Analysts say impact will be felt on many sectors in China
BEIJING - A nearly $1 trillion rescue package to prevent the Greek sovereign debt crisis spreading in Europe will impact on various facets of the Chinese economy, analysts have said.
The deal agreed earlier on Monday pledged $670 billion of loans and loan guarantees to any euro zone country needing funds, plus about $322 billion from the International Monetary Fund (IMF).
The aim is to keep the euro currency being torn apart and derailing the global economic recovery.
Markets cheered the news with world stocks rising nearly 3 percent. Global stocks as measured by MSCI were up 2.8 percent with its emerging market-only counterpart jumping more than 3 percent.
The euro gained nearly 2 percent on the US dollar.
In China, the benchmark Shanghai Composite Index gained 10.38 points, or 0.4 percent while in Hong Kong, the Hang Seng Index rose 506.35 points, or 2.54 percent, to finish at 20,426.64.
In Europe, oil prices rebounded from last week's 14 percent sell-off, rising to $78 a barrel.
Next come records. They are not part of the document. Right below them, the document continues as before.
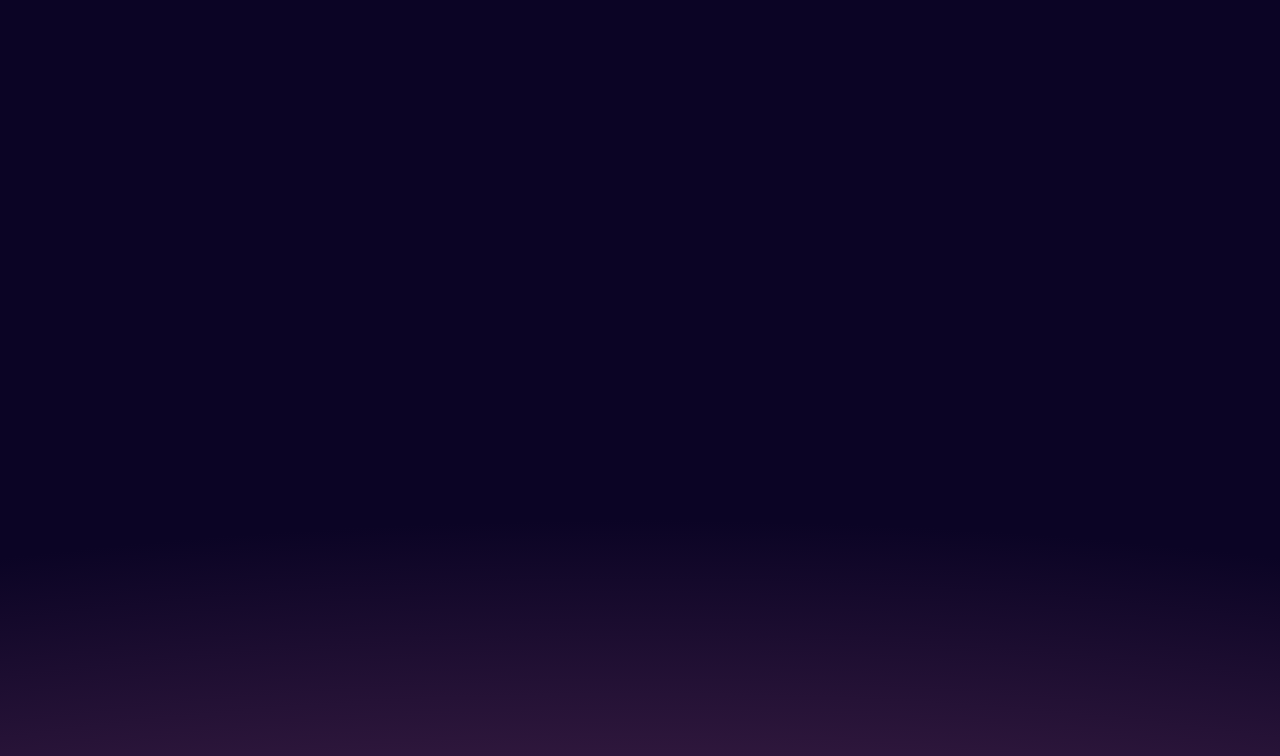
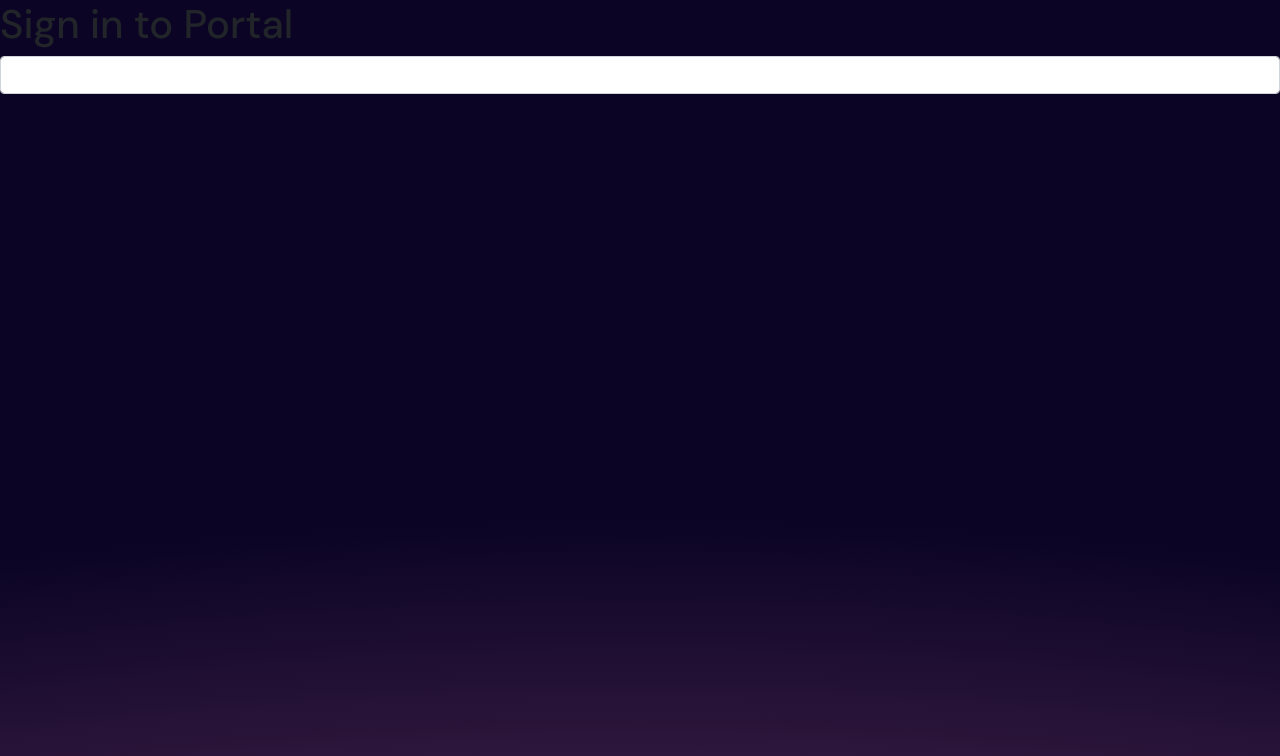
Before and after one commit to aCubed-tm/portal, a Vue app: page /auth in a window 1280 px wide. Before the commit this address led to /. Shown: the top 756 px of the page. Built offline with nearby package versions, Linux system fonts and the light colour scheme.

Commit message:
Move login components

```diff
--- /dev/null
+++ b/src/views/auth/login.vue
@@ -0,0 +1,16 @@
+<template>
+  <div>
+    <h1>Sign in to Portal</h1>
+    <form @submit.prevent="">
+      <email/>
+    </form>
+  </div>
+</template>
+
+<script>
+import email from '@/components/input/email.vue';
+
+export default {
+  components: { email },
+};
+</script>
--- a/src/views/profile/show.vue
+++ b/src/views/profile/show.vue
@@ -1,5 +1,5 @@
 <template>
-    <div>
-        <p>Test</p>
-    </div>
+  <div>
+
+  </div>
 </template>
--- a/src/views/register/RegPassword.vue
+++ /dev/null
@@ -1,18 +0,0 @@
-<template>
-    <div id="register-password">
-        <p>This is the register password view</p>
-    </div>
-</template>
-
-<script>
-// * Imports
-
-// * Export
-export default {
-  name: 'Register-password',
-
-};
-</script>
-
-<style lang="scss">
-</style>
```
Also changed, not shown: src/views/account/onboarding.vue (deleted), src/views/auth/onboarding.vue (added).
But Chinese analysts said the country faces uncertainties in its overseas financial portfolio, exports, currency policy and exit from the economic stimulus package.
"The rescue package will help the markets regain confidence and alleviate panic about not only the Greek economy, but also other European economies," said Zhang Xiaoji, senior economist with the State Council's Development Research Center.
"The deal will help create a stable economic environment and will help reduce people's concerns that it will lead to a double dip recession in Europe," said Stephen Joske, director of the China forecasting service at Economist Intelligence Unit.
Premier Wen Jiabao told Spanish Prime Minister Jose Luis Rodriguez Zapatero on Monday that China supports action to help Greece overcome its sovereign debt crisis. Spain currently holds the rotating presidency of the EU.
In a telephone conversation with Zapatero, Wen urged countries to coordinate economic policymaking, reform the international financial governance structure, maintain stability of currencies and prevent protectionism.
But it is too early to suggest the European situation has stabilized, said Yu Yongding, head of the China Society of World Economics.
"The Greek crisis fully exposed the weakness of the global economic recovery," Yu, a former member of the central bank's monetary policy committee, told China Daily. "It is hard to predict what will happen next."
The euro will probably remain weak, Yu said, while the dollar will strengthen.
"It will pose a challenge for China's policymakers, who want to diversify the country's overseas financial portfolio," he said.
China's tightening policy "should stay"
China has spent the bulk of its foreign exchange reserves on dollar-denominated assets, such as US treasury bonds. It has been pondering diversifying the structure of investment.
"But now it is clear that the euro also has risks," Yu said. "It would complicate China's policymaking."
China's exports are set to suffer, Yu said, since the crisis would be a drag on the growth of Europe, China's largest trade partner. "Growth is no longer the top priority for crisis-hit countries; they have to first repay their debt and convince investors they are capable of doing that."
The impact on China's exports, however, could be limited, said Zhang at the State Council's Development Research Center.
"The weakened euro will affect trade settled in euros, but the majority of China's trade with European countries is settled in US dollars," he said, adding that China's previously announced export target of 10 percent year-on-year growth for this year should not necessarily be changed.
One outcome of the European crisis is that China is facing less pressure for the yuan's revaluation as the US dollar is rising. But the dollar's rise could damage US exports, which US President Barack Obama wants to double in five years.
"Therefore, the US could press harder for the yuan's appreciation to benefit its export sector," Yu said.
China will "improve the yuan's exchange-rate formation mechanism", but the yuan would remain "basically stable", the People's Bank of China said in a quarterly report on Monday.
Yu also said China's current monetary policy, which is tightening, should not be changed despite the external uncertainties brought about by the European crisis. "We should not rush to change it given the excessive money supply growth and high asset prices."
By doing that, he said China's economic growth rate should slow this year.
China International Capital Corporation cut its forecast of China's year-on-year growth for this year to 9.5 percent from 10.5 percent in its report released on Monday, citing the country's tightening measures and external uncertainties caused by the Greek crisis.